We took a break at a crumbling archery ground in the village of Lango. Bhutan's national sport is practised with fervour throughout the country. Thinley Penjor, a doctor, had travelled over 600km from Mongar in the east to be there.
Dressed in the traditional gho, a knee-length robe tied with a belt, and long socks, he was enjoying a men-only occasion that at times resembled a sedate game of bowls on the village green, and at other points erupted into loud ritual singing and dancing. The modern, carbon-fibre bows looked lethal. The target, 145m away, looked tiny.
The changeover at the end of each round was a tiny bit too casual for my liking, participants strolling round the ground while arrows whistled overhead.
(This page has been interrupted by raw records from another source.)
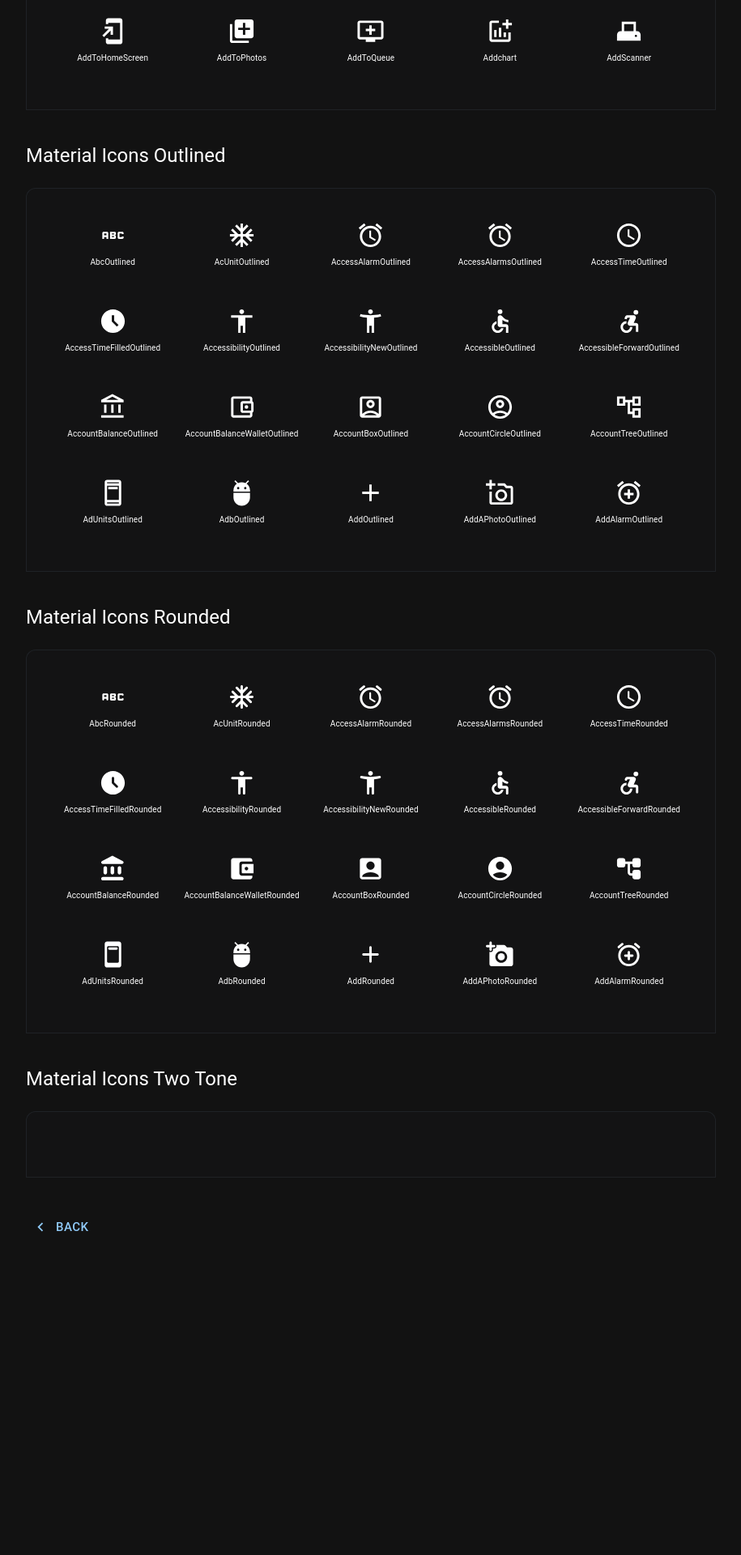
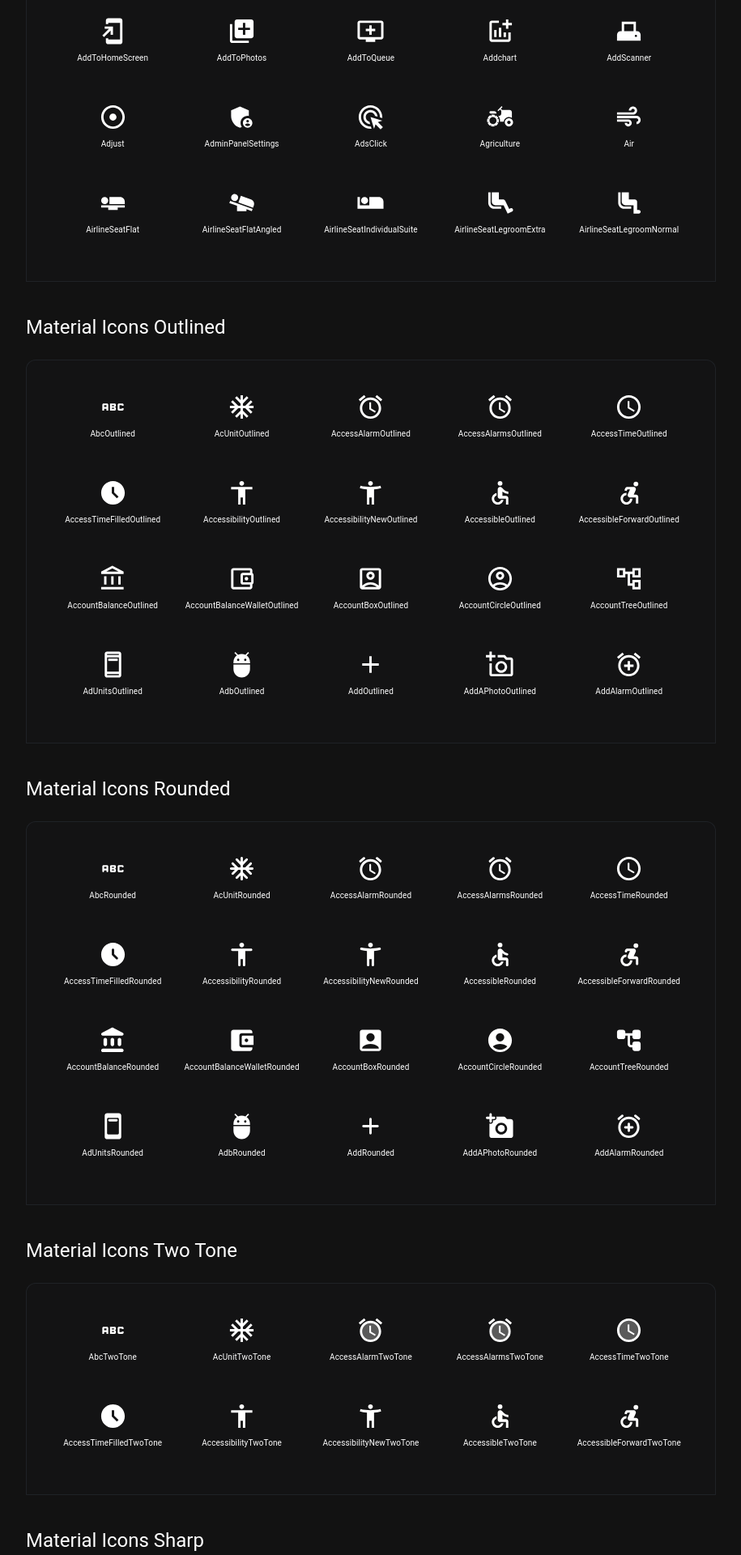
Before and after one commit to watcharakornton/mui_tutorials, a React (Vite) app: page /material-icons in a window 1280 px wide. Shown: the part 1060-2980 px from the top of the page at 81% size, without its empty margins (182-1097 px from the left). Before the commit the page ends 2636 px from the top, so only its background shows below. Built offline with nearby package versions, Linux system fonts and the light colour scheme.

Commit message:
Add MaterialIconsSharp module into MaterialIcons component

```diff
--- a/src/data-display/MaterialIconsComponent.jsx
+++ b/src/data-display/MaterialIconsComponent.jsx
@@ -33,6 +33,14 @@ const IconsBox = ({ icons }) => {
     )
 }
 
+export const MaterialIconsSharp = () => {
+    return (
+        <MyContainer title="Material Icons Sharp">
+            <IconsBox icons={iconsSet.sharp} />
+        </MyContainer>
+    )
+}
+
 export const MaterialIconsTwoTone = () => {
     return (
         <MyContainer title="Material Icons Two Tone">
--- a/src/data/iconsSet.js
+++ b/src/data/iconsSet.js
@@ -52,6 +52,20 @@ import {
     AddToQueue as AddToQueueIcon,
     Addchart as AddchartIcon,
     AdfScanner as AdfScannerIcon,
+    // 45
+    Adjust as AdjustIcon,
+    AdminPanelSettings as AdinPanelSettingsIcon,
+    AdsClick as AdsClickIcon,
+    Agriculture as AgricultureIcon,
+    Air as AirIcon,
+    AdminPanelSettings as AdminPanelSettingsIcon,
+    // 50
+    AirlineSeatFlat as AirlineSeatFlatIcon,
+    AirlineSeatFlatAngled as AirlineSeatFlatAngledIcon,
+    AirlineSeatIndividualSuite as AirlineSeatIndividualSuiteIcon,
+    AirlineSeatLegroomExtra as AirlineSeatLegroomExtraIcon,
+    AirlineSeatLegroomNormal as AirlineSeatLegroomNormalIcon,
+
 } from "@mui/icons-material";
 // Import Icons Outlined
 import {
@@ -60,21 +74,25 @@ import {
     AccessAlarmOutlined as AccessAlarmOutlinedIcon,
     AccessAlarmsOutlined as AccessAlarmsOutlinedIcon,
     AccessTimeOutlined as AccessTimeOutlinedIcon,
+
     AccessTimeFilledOutlined as AccessTimeFilledOutlinedIcon,
     AccessibilityOutlined as AccessibilityOutlinedIcon,
     AccessibilityNewOutlined as AccessibilityNewOutlinedIcon,
     AccessibleOutlined as AccessibleOutlinedIcon,
     AccessibleForwardOutlined as AccessibleForwardOutlinedIcon,
+
     AccountBalanceOutlined as AccountBalanceOutlinedIcon,
     AccountBalanceWalletOutlined as AccountBalanceWalletOutlinedIcon,
     AccountBoxOutlined as AccountBoxOutlinedIcon,
     AccountCircleOutlined as AccountCircleOutlinedIcon,
     AccountTreeOutlined as AccountTreeOutlinedIcon,
+
     AdUnitsOutlined as AdUnitsOutlinedIcon,
     AdbOutlined as AdbOutlinedIcon,
     AddOutlined as AddOutlinedIcon,
     AddAPhotoOutlined as AddAPhotoOutlinedIcon,
     AddAlarmOutlined as AddAlarmOutlinedIcon,
+
 } from '@mui/icons-material';
 // Import Rounded Icons
 import {
@@ -83,21 +101,39 @@ import {
     AccessAlarmRounded as AccessAlarmRoundedIcon,
     AccessAlarmsRounded as AccessAlarmsRoundedIcon,
     AccessTimeRounded as AccessTimeRoundedIcon,
+
     AccessTimeFilledRounded as AccessTimeFilledRoundedIcon,
     AccessibilityRounded as AccessibilityRoundedIcon,
     AccessibilityNewRounded as AccessibilityNewRoundedIcon,
     AccessibleRounded as AccessibleRoundedIcon,
     AccessibleForwardRounded as AccessibleForwardRoundedIcon,
+
     AccountBalanceRounded as AccountBalanceRoundedIcon,
     AccountBalanceWalletRounded as AccountBalanceWalletRoundedIcon,
     AccountBoxRounded as AccountBoxRoundedIcon,
     AccountCircleRounded as AccountCircleRoundedIcon,
     AccountTreeRounded as AccountTreeRoundedIcon,
+
     AdUnitsRounded as AdUnitsRoundedIcon,
     AdbRounded as AdbRoundedIcon,
     AddRounded as AddRoundedIcon,
     AddAPhotoRounded as AddAPhotoRoundedIcon,
     AddAlarmRounded as AddAlarmRoundedIcon,
+
+} from '@mui/icons-material'
+
+import {
+    AbcTwoTone as AbcTwoToneIcon,
+    AcUnitTwoTone as AcUnitTwoToneIcon,
+    AccessAlarmTwoTone as AccessAlarmTwoToneIcon,
+    AccessAlarmsTwoTone as AccessAlarmsTwoToneIcon,
+    AccessTimeTwoTone as AccessTimeTwoToneIcon,
+
+    AccessTimeFilledTwoTone as AccessTimeFilledTwoToneIcon,
+    AccessibilityTwoTone as AccessibilityTwoToneIcon,
+    AccessibilityNewTwoTone as AccessibilityNewTwoToneIcon,
+    AccessibleTwoTone as AccessibleTwoToneIcon,
+    AccessibleForwardTwoTone as AccessibleForwardTwoToneIcon,
 } from '@mui/icons-material'
 
 const iconsSets = {
@@ -125,31 +161,48 @@ const iconsSets = {
         { component: AddIcon, label: "Add" },
         { component: AddAPhotoIcon, label: "AddAPhoto" },
         { component: AddAlarmIcon, label: "AddAlarm" },
+
         { component: AddAlertIcon, label: "AddAlert" },
         { component: AddBoxIcon, label: "AddBox" },
         { component: AddBusinessIcon, label: "AddBusiness" },
         { component: AddCardIcon, label: "AddCard" },
         { component: AddCircleIcon, label: "AddCircle" },
+
         { component: AddCircleOutlineIcon, label: "AddCircleOutline" },
         { component: AddCommentIcon, label: "AddComment" },
         { component: AddHomeIcon, label: "AddHome" },
         { component: AddHomeWorkIcon, label: "AddHomeWork" },
         { component: AddIcCallIcon, label: "AddIcCall" },
+
         { component: AddLinkIcon, label: "AddLink" },
         { component: AddLocationIcon, label: "AddLocation" },
         { component: AddLocationAltIcon, label: "AddLocationAlt" },
         { component: AddModeratorIcon, label: "AddModerator" },
         { component: AddPhotoAlternateIcon, label: "AddPhotoAlternate" },
+
         { component: AddReactionIcon, label: "AddReaction" },
         { component: AddRoadIcon, label: "AddRoad" },
         { component: AddShoppingCartIcon, label: "AddShoppingCart" },
         { component: AddTaskIcon, label: "AddTask" },
         { component: AddToDriveIcon, label: "AddToDrive" },
+
         { component: AddToHomeScreenIcon, label: "AddToHomeScreen" },
         { component: AddToPhotosIcon, label: "AddToPhotos" },
         { component: AddToQueueIcon, label: "AddToQueue" },
         { component: AddchartIcon, label: "Addchart" },
         { component: AdfScannerIcon, label: "AddScanner" },
+
+        { component: AdjustIcon, label: "Adjust" },
+        { component: AdminPanelSettingsIcon, label: "AdminPanelSettings" },
+        { component: AdsClickIcon, label: "AdsClick" },
+        { component: AgricultureIcon, label: "Agriculture" },
+        { component: AirIcon, label: "Air" },
+
+        { component: AirlineSeatFlatIcon, label: "AirlineSeatFlat" },
+        { component: AirlineSeatFlatAngledIcon, label: "AirlineSeatFlatAngled" },
+        { component: AirlineSeatIndividualSuiteIcon, label: "AirlineSeatIndividualSuite" },
+        { component: AirlineSeatLegroomExtraIcon, label: "AirlineSeatLegroomExtra" },
+        { component: AirlineSeatLegroomNormalIcon, label: "AirlineSeatLegroomNormal" },
     ],
     outlined: [
         { component: AbcOutlinedIcon, label: "AbcOutlined" },
@@ -157,16 +210,19 @@ const iconsSets = {
         { component: AccessAlarmOutlinedIcon, label: "AccessAlarmOutlined" },
         { component: AccessAlarmsOutlinedIcon, label: "AccessAlarmsOutlined" },
         { component: AccessTimeOutlinedIcon, label: "AccessTimeOutlined" },
+
         { component: AccessTimeFilledOutlinedIcon, label: "AccessTimeFilledOutlined" },
         { component: AccessibilityOutlinedIcon, label: "AccessibilityOutlined" },
         { component: AccessibilityNewOutlinedIcon, label: "AccessibilityNewOutlined" },
         { component: AccessibleOutlinedIcon, label: "AccessibleOutlined" },
         { component: AccessibleForwardOutlinedIcon, label: "AccessibleForwardOutlined" },
+
         { component: AccountBalanceOutlinedIcon, label: "AccountBalanceOutlined" },
         { component: AccountBalanceWalletOutlinedIcon, label: "AccountBalanceWalletOutlined" },
         { component: AccountBoxOutlinedIcon, label: "AccountBoxOutlined" },
         { component: AccountCircleOutlinedIcon, label: "AccountCircleOutlined" },
         { component: AccountTreeOutlinedIcon, label: "AccountTreeOutlined" },
+
         { component: AdUnitsOutlinedIcon, label: "AdUnitsOutlined" },
         { component: AdbOutlinedIcon, label: "AdbOutlined" },
         { component: AddOutlinedIcon, label: "AddOutlined" },
@@ -179,16 +235,19 @@ const iconsSets = {
         { component: AccessAlarmRoundedIcon, label: "AccessAlarmRounded" },
         { component: AccessAlarmsRoundedIcon, label: "AccessAlarmsRounded" },
         { component: AccessTimeRoundedIcon, label: "AccessTimeRounded" },
+
         { component: AccessTimeFilledRoundedIcon, label: "AccessTimeFilledRounded" },
         { component: AccessibilityRoundedIcon, label: "AccessibilityRounded" },
         { component: AccessibilityNewRoundedIcon, label: "AccessibilityNewRounded" },
         { component: AccessibleRoundedIcon, label: "AccessibleRounded" },
         { component: AccessibleForwardRoundedIcon, label: "AccessibleForwardRounded" },
+
         { component: AccountBalanceRoundedIcon, label: "AccountBalanceRounded" },
         { component: AccountBalanceWalletRoundedIcon, label: "AccountBalanceWalletRounded" },
         { component: AccountBoxRoundedIcon, label: "AccountBoxRounded" },
         { component: AccountCircleRoundedIcon, label: "AccountCircleRounded" },
         { component: AccountTreeRoundedIcon, label: "AccountTreeRounded" },
+
         { component: AdUnitsRoundedIcon, label: "AdUnitsRounded" },
         { component: AdbRoundedIcon, label: "AdbRounded" },
         { component: AddRoundedIcon, label: "AddRounded" },
@@ -196,6 +255,19 @@ const iconsSets = {
         { component: AddAlarmRoundedIcon, label: "AddAlarmRounded" },
     ],
     twotone: [
+        { component: AbcTwoToneIcon, label: "AbcTwoTone" },
+        { component: AcUnitTwoToneIcon, label: "AcUnitTwoTone" },
+        { component: AccessAlarmTwoToneIcon, label: "AccessAlarmTwoTone" },
+        { component: AccessAlarmsTwoToneIcon, label: "AccessAlarmsTwoTone" },
+        { component: AccessTimeTwoToneIcon, label: "AccessTimeTwoTone" },
+
+        { component: AccessTimeFilledTwoToneIcon, label: "AccessTimeFilledTwoTone" },
+        { component: AccessibilityTwoToneIcon, label: "AccessibilityTwoTone" },
+        { component: AccessibilityNewTwoToneIcon, label: "AccessibilityNewTwoTone" },
+        { component: AccessibleTwoToneIcon, label: "AccessibleTwoTone" },
+        { component: AccessibleForwardTwoToneIcon, label: "AccessibleForwardTwoTone" },
+    ],
+    sharp: [
 
     ]
 }
--- a/src/pages/MaterialIconsPage.jsx
+++ b/src/pages/MaterialIconsPage.jsx
@@ -7,6 +7,7 @@ import {
     MaterialIconsOutlined,
     MaterialIconsRounded,
     MaterialIconsTwoTone,
+    MaterialIconsSharp,
 } from "../data-display/MaterialIconsComponent";
 
 const IconsPage = () => {
@@ -15,6 +16,7 @@ const IconsPage = () => {
         <MaterialIconsOutlined />,
         <MaterialIconsRounded />,
         <MaterialIconsTwoTone />,
+        <MaterialIconsSharp />,
     ];
 
     return (
```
Later, back at Uma Paro, I attempted to shoot with a traditional Bhutanese bamboo bow, on an Olympic-length 70m range. Yarab was bracingly unimpressed, then landed a shot of his own on target with ease.
The next day comprised the mountain stage of my Tour de Bhutan: a two-hour, 18km-long climb upwards on the National Highway from Thimphu (2300m) to Dochu La (3140m).
I was aware of beauty passing me by in the form of deeply gouged valleys of blue pine and oak, and thickets of rhododendron. My focus, however, was on the road - rutted, pockmarked and occasionally thrumming to the noise of diesel-fuelled trucks - and making it intact to the summit.
Thankfully, Dochu La, marked by a hectic jumble of prayer flags and massed ranks of stupas, is the sort of viewpoint that repays effort. Indeed, the white-clad, grown-up Himalayas that loom far to the north are so dramatic that you have to resist the urge to break into applause.
In the next 24 hours there would be many further rewards: the 40km downhill rush towards Punakha, a squiggly line of hairpin bends; exploring the lush valley and tiny villages beyond; a visit to the grand courtyards of Punakha Dzong, the temple at the confluence of two great rivers where the king celebrated his marriage just two months ago.
In the Upper Valley, families threshed crops at the side of the road, dogs yapped, prayer wheels tinkled, and very old men carried improbable loads on their shoulders. Above, the stately Khamsum Yulley Namgyal Chorten glittered, offering divine protection to the country.
Back on that journey to the top of Tiger's Nest, Yarab had told me one more thing.
"The journey is the happiness," he said. "Not the destination."
From a spiritual point of view, he may well be right. For anyone visiting Bhutan, though, the reverse is more likely to be true.